Doscientos anos despues de la aparicion de los primeros movimientos feministas, asistimos a una mutacion sorprendente. Dos discursos aparentemente irrefutables, el de la libre eleccion y el de la biologia, han derivado respectivamente en un nuevo sexismo y un nuevo determinismo que contribuyen a fijar los estereotipos sobre el comportamiento femenino y masculino. Por un lado, "e;la imagen de la perfeccion femenina a la que las mujeres deberian aspirar esta (cada vez mas) definida por el atractivo sexual"e;, un atractivo cuya formulacion determina, trasladandola a toda la sociedad, la propia industria del sexo. Esta situacion se justifica sistematicamente con el argumento de que se trata de "e;elecciones"e; que realizan las propias mujeres. Por otro lado, "e;la conviccion de que "e;la quimica y la estructura del cerebro"e; y "e;la inclinacion genetica"e; explican el comportamiento femenino estereotipado sirve no solo para explicar como aprenden y juegan las ninas pequenas, sino tambien para justificar las desigualdades que encontramos en la vida adulta"e;. Pero esas "e;elecciones"e; podran no ser tan libres, y los "e;descubrimientos cientficos"e; podran no ser tan concluyentes. Walter cuestiona la validez de ambos discursos basndose, en gran parte, en la crnica de su impacto en la sociedad britnica.

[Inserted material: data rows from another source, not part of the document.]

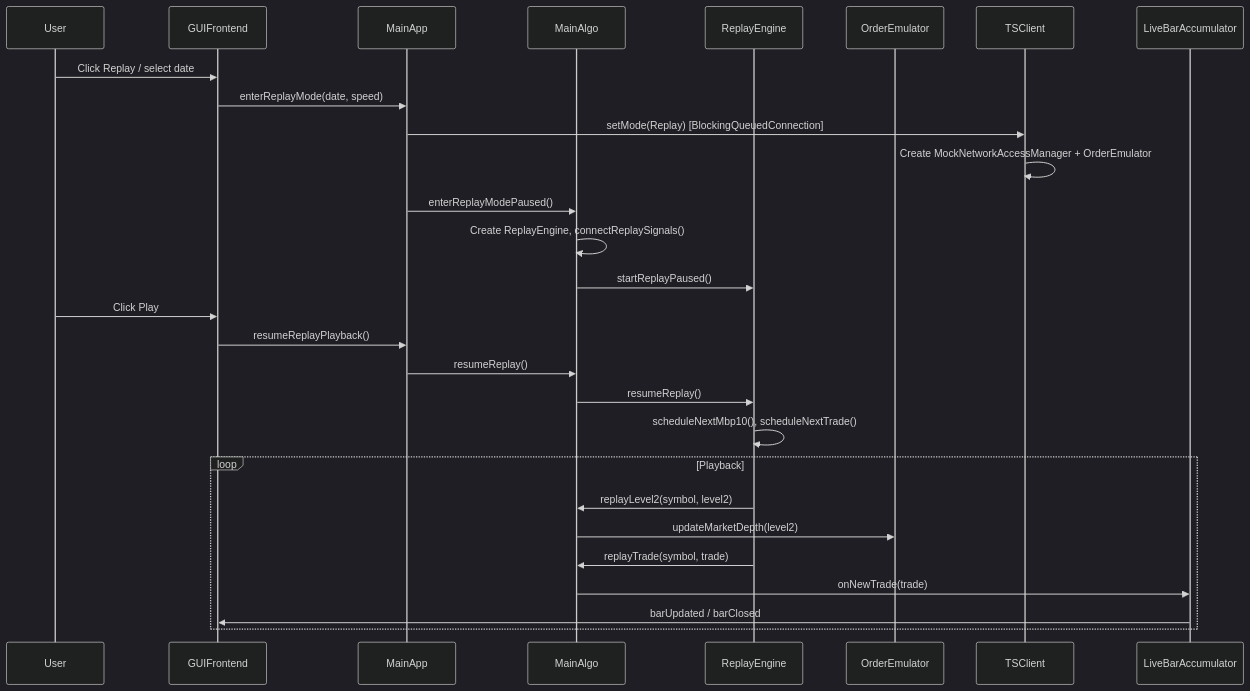
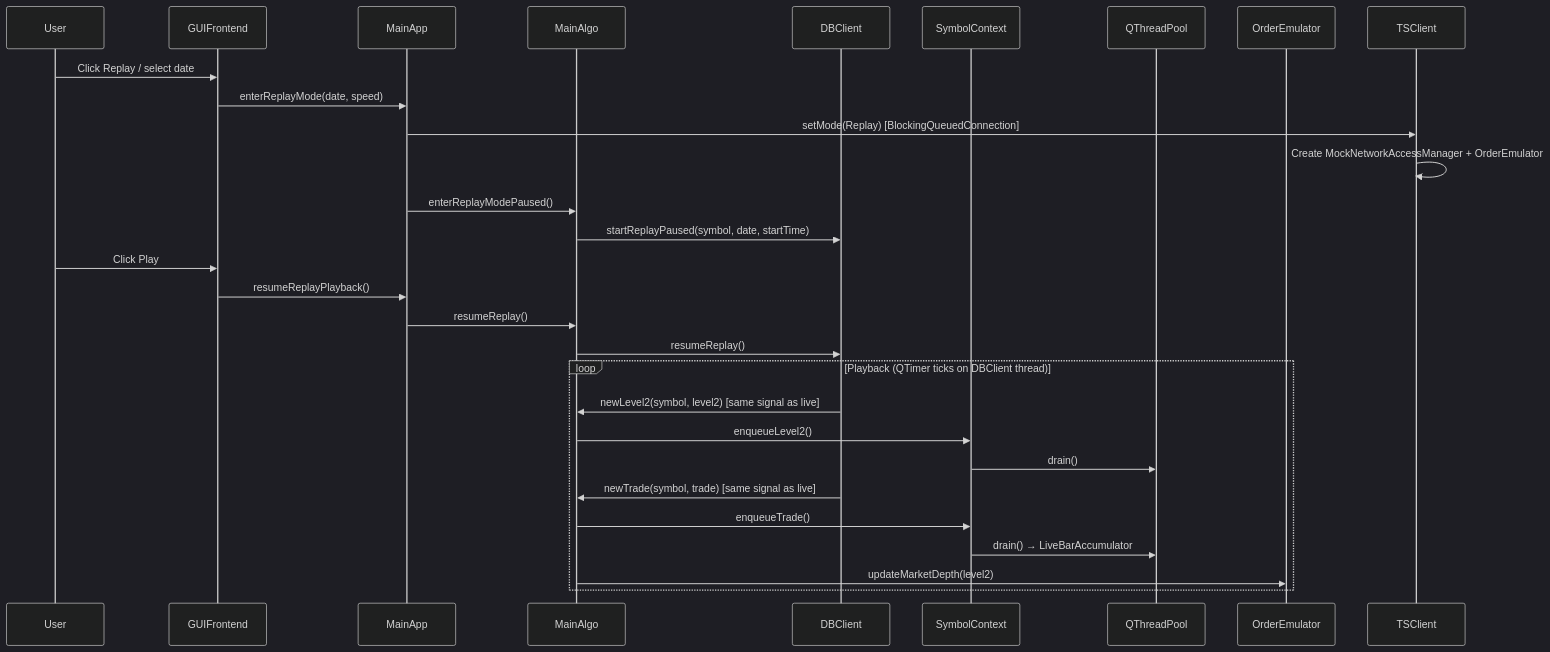
The sixth of 6 diagrams in Doc/ARCHITECTURE.md (simonbeaudoin0935/OpenTraderPlatform), drawn with Mermaid (dark theme) before and after one commit. The commit also changed other lines of this file and 6 other files, not shown here.

````diff
--- a/Doc/ARCHITECTURE.md
+++ b/Doc/ARCHITECTURE.md
@@ -585,32 +590,34 @@
 ```mermaid
 sequenceDiagram
     participant User
     participant GUIFrontend
     participant MainApp
     participant MainAlgo
-    participant ReplayEngine
+    participant DBClient
+    participant SymbolContext
+    participant QThreadPool
     participant OrderEmulator
     participant TSClient
 
     User->>GUIFrontend: Click Replay / select date
     GUIFrontend->>MainApp: enterReplayMode(date, speed)
     MainApp->>TSClient: setMode(Replay) [BlockingQueuedConnection]
     TSClient->>TSClient: Create MockNetworkAccessManager + OrderEmulator
     MainApp->>MainAlgo: enterReplayModePaused()
-    MainAlgo->>MainAlgo: Create ReplayEngine, connectReplaySignals()
-    MainAlgo->>ReplayEngine: startReplayPaused()
+    MainAlgo->>DBClient: startReplayPaused(symbol, date, startTime)
 
     User->>GUIFrontend: Click Play
     GUIFrontend->>MainApp: resumeReplayPlayback()
     MainApp->>MainAlgo: resumeReplay()
-    MainAlgo->>ReplayEngine: resumeReplay()
-    ReplayEngine->>ReplayEngine: scheduleNextMbp10(), scheduleNextTrade()
+    MainAlgo->>DBClient: resumeReplay()
 
-    loop Playback
-        ReplayEngine->>MainAlgo: replayLevel2(symbol, level2)
+    loop Playback (QTimer ticks on DBClient thread)
+        DBClient->>MainAlgo: newLevel2(symbol, level2) [same signal as live]
+        MainAlgo->>SymbolContext: enqueueLevel2()
+        SymbolContext->>QThreadPool: drain()
+        DBClient->>MainAlgo: newTrade(symbol, trade) [same signal as live]
+        MainAlgo->>SymbolContext: enqueueTrade()
+        SymbolContext->>QThreadPool: drain() → LiveBarAccumulator
         MainAlgo->>OrderEmulator: updateMarketDepth(level2)
-        ReplayEngine->>MainAlgo: replayTrade(symbol, trade)
-        MainAlgo->>LiveBarAccumulator: onNewTrade(trade)
-        LiveBarAccumulator->>GUIFrontend: barUpdated / barClosed
     end
 ```
````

Where has British feminism gone? Has it retreated into the academy, did it burn out at Greenham Common, has it emigrated to the United States? Natasha Walter discovers that there is a new feminism right here and now in Britain. It is alive and kicking and speaking in the voices of young British women. In defining this new feminism, Natasha Walter celebrates women's growing power, casts aside the dogma of previous generations, and argues that the old adage 'The Personal is Political' does more harm than good. Because above all, this new feminism is frankly materialist. Who cares about how women dress, how they talk, how they make love? First, feminism must deliver political power and economic equality. With tremendous wit, verve and intelligence, THE NEW FEMINISM marks out fresh ground in feminist debate.